Neukom received the ABA Medal during the association’s 2020 Virtual Annual Meeting. The award recognizes exceptionally distinguished service by a lawyer or lawyers to a cause of American jurisprudence. In her introduction, ABA President Judy Perry Martinez said Neukom has an “extraordinary record of service.”
An international champion for justice who has devoted his life and career to public service, access to justice and advancing the rule of law, Neukom is a former president of the ABA and the founder and chief executive officer of the World Justice Project, an organization devoted to promoting the rule of law throughout the world. He was also the lead lawyer for Microsoft Corporation for nearly 25 years and is a retired partner in the Seattle office of the international law firm K&L Gates.
“I am beholden to the American Bar Association for the opportunities it has presented to me to be a better lawyer and I think a better person, and the heroes it has brought into my work and to my life,” Neukom said during his remarks.
Neukom likened the ABA to a big tent with round tables that welcomes a melting pot of talent – Big Law lawyers, solo law practitioners, scholars, prosecutors, defense counsel, young and experienced lawyers and foreign and domestic lawyers. He also called the association a “quasi-public trust” that plays an essential part in the advancement of the rule of law around the globe as well as a “spotlight that illuminates areas of needs and opportunities, a beacon standing for certain values and disciplines and broadcasting them.”
He recounted the four goals of the ABA: serve members, improve the profession and justice system, eliminate bias in the justice system and the profession, and advance the rule of law. He called for the association to double down on its efforts, especially in bringing the rule of law to more communities worldwide. “The rule of law is the very foundation of communities, of justice, opportunity and peace.”

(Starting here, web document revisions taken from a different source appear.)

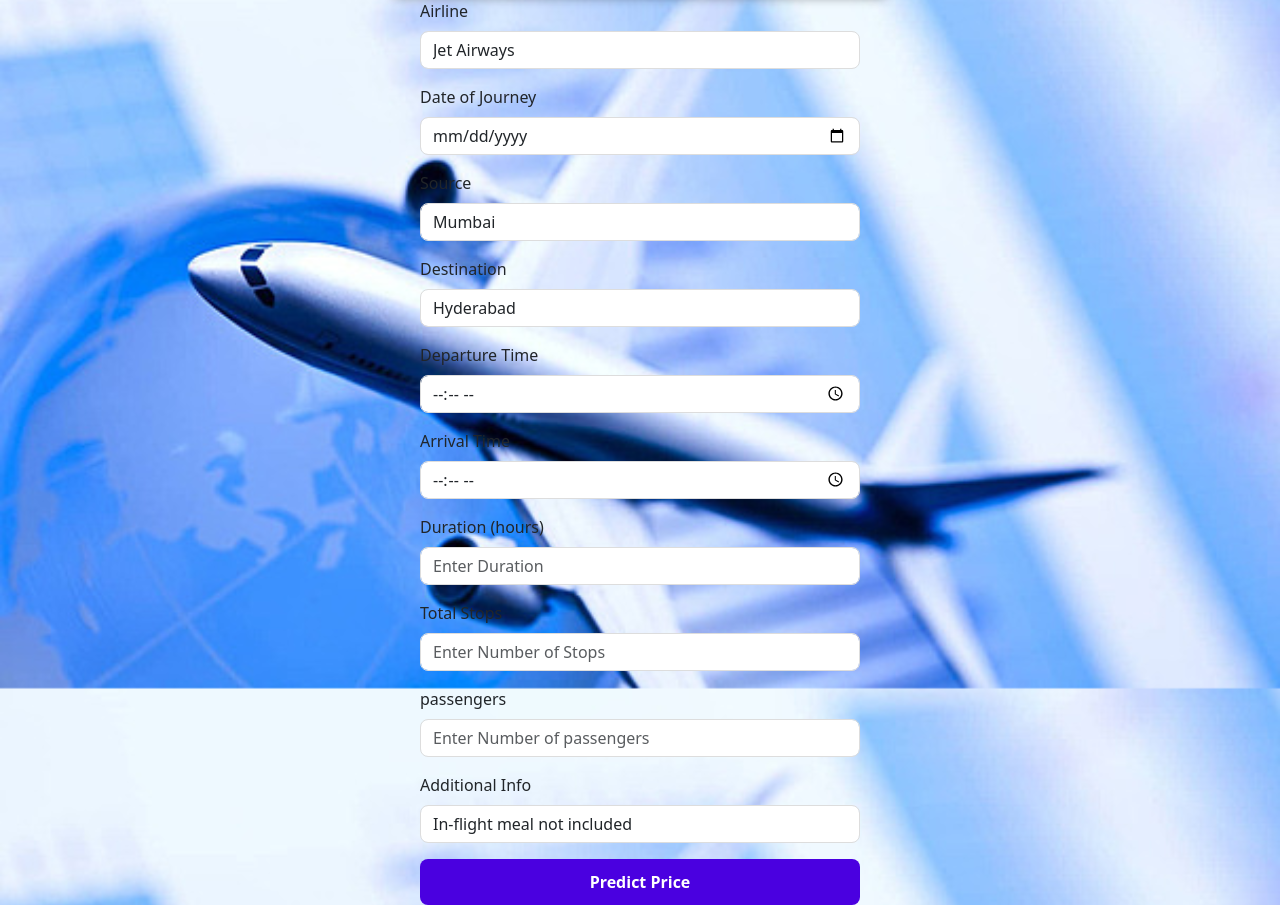
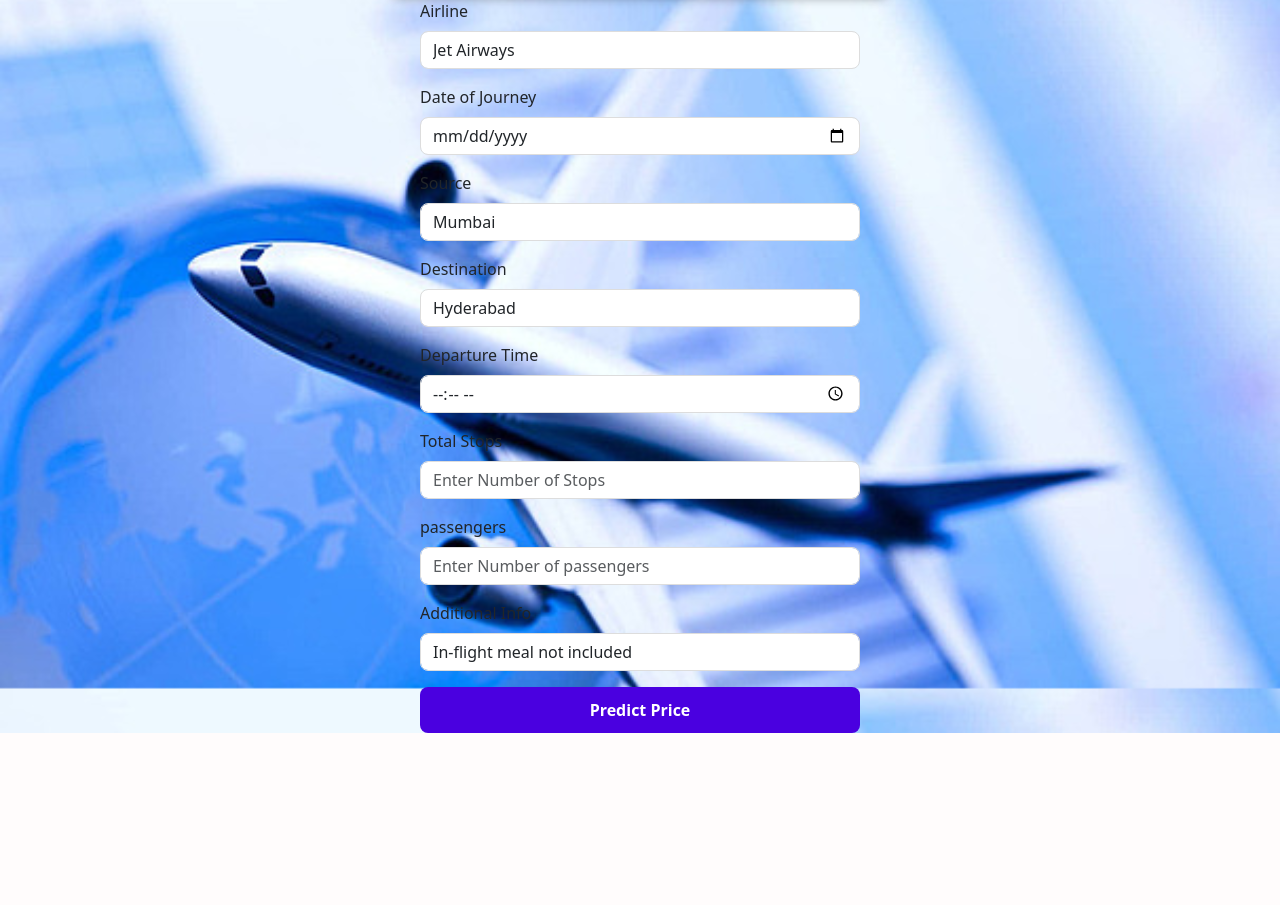
Before and after one commit to AditiM12/flight-prize-prediction, a Flask app: page /predict in a window 1280 px wide. Shown: the part 165-1070 px from the top of the page. After the commit the page ends 898 px from the top, so only its background shows below. Run offline with Flask 3, Linux system fonts and the light colour scheme; a user stored in the database is signed in.

Commit message:
Update predict.html

```diff
--- a/templates/predict.html
+++ b/templates/predict.html
@@ -108,15 +108,6 @@
                 {{ form.dep_time(class="form-control", type="time") }}
             </div>
 
-            <div class="mb-3">
-                <label class="form-label">Arrival Time</label>
-                {{ form.arrival_time(class="form-control", type="time") }}
-            </div>
-
-            <div class="mb-3">
-                <label class="form-label">Duration (hours)</label>
-                {{ form.duration(class="form-control", placeholder="Enter Duration") }}
-            </div>
 
 
 
```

Neukom also emphasized the elimination of bias as a priority – not just in the profession but in the community at large. “Certainly, there’s no more important matter to be working on right now than the elimination of bias in light of what we’ve been learning about the cruelties of racism that unfortunately has been a part of this country for more than four centuries.”
While the ABA is the voice of the legal profession, Neukom said, the association “should be viewed as a venerable institution. As a venerable institution, there are times it should behave in an impatient fashion. This is a time to be an impatient, venerable institution.”